NASCAR has always been about the business of working with automakers to test new ideas and concepts that could be used in production line vehicles but when fans hear the word “electric” they get spun out for fear of losing the roar of a 550 hp carbureted racing engine.

Like it, or not, the implementation of electricity involving the engine is coming to stock car racing but maybe not in the way it is being feared, said NASCAR President Steve Phelps, in a roundtable discussion Friday with the sport’s media.

“It is not a hybrid series, it just will have electrification to it,” Phelps told Kickin’ the Tires, when asked for clarification. “I would suggest that most racing series around the world are going to electrification, if they are not there already. It will be an engine that isn’t hybrid but will have some electrification to it.”

While NASCAR fans may not realize it, there have been many advances in the auto industry that have come from the racing world. That isn’t likely to change moving forward, especially with regards to engine performance and efficiency. Federal law now mandates that car manufacturers meet stricter fuel efficiency requirements, according to the U.S. Department of Energy. In 2025, those requirements are that new passenger vehicles meet the equivalent of 55.3 miles per gallon. Although there have been some reductions proposed, the automobile industry is moving forward to reduce emissions and the reliance on fossil fuels.

Phelps said ideas being proposed as NASCAR moves for its platform include energy storage.

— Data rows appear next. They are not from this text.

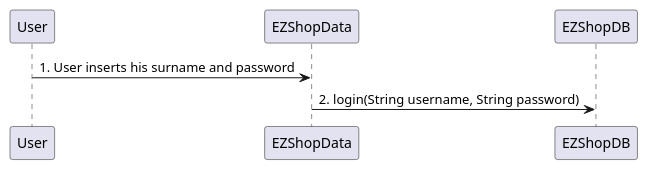
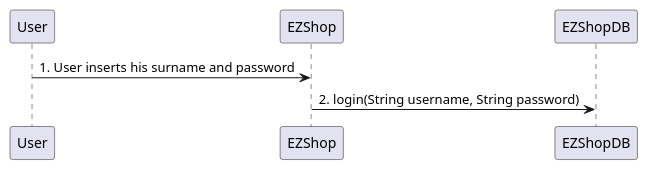
One commit to djemar/softeng_ezshop changed diagram 15 of 31 in Deliverables/DesignDocument.md. Above: the diagram before and after it, drawn with PlantUML. The commit also changed other lines of this file, not shown here.

````diff
--- a/Deliverables/DesignDocument.md
+++ b/Deliverables/DesignDocument.md
@@ -381,5 +393,5 @@
 ```plantuml
-"User" -> "EZShopData" : 1. User inserts his surname and password
-"EZShopData" -> "EZShopDB" : 2. login(String username, String password)
+"User" -> "EZShop" : 1. User inserts his surname and password
+"EZShop" -> "EZShopDB" : 2. login(String username, String password)
 
 ```
````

“It will be an engine that will almost certainly produce 550 horsepower and energy storing electrification, that in some cases, when you’re under braking, will provide more horsepower, which will help the short tracks and road courses,” he said.

Kickin the Tires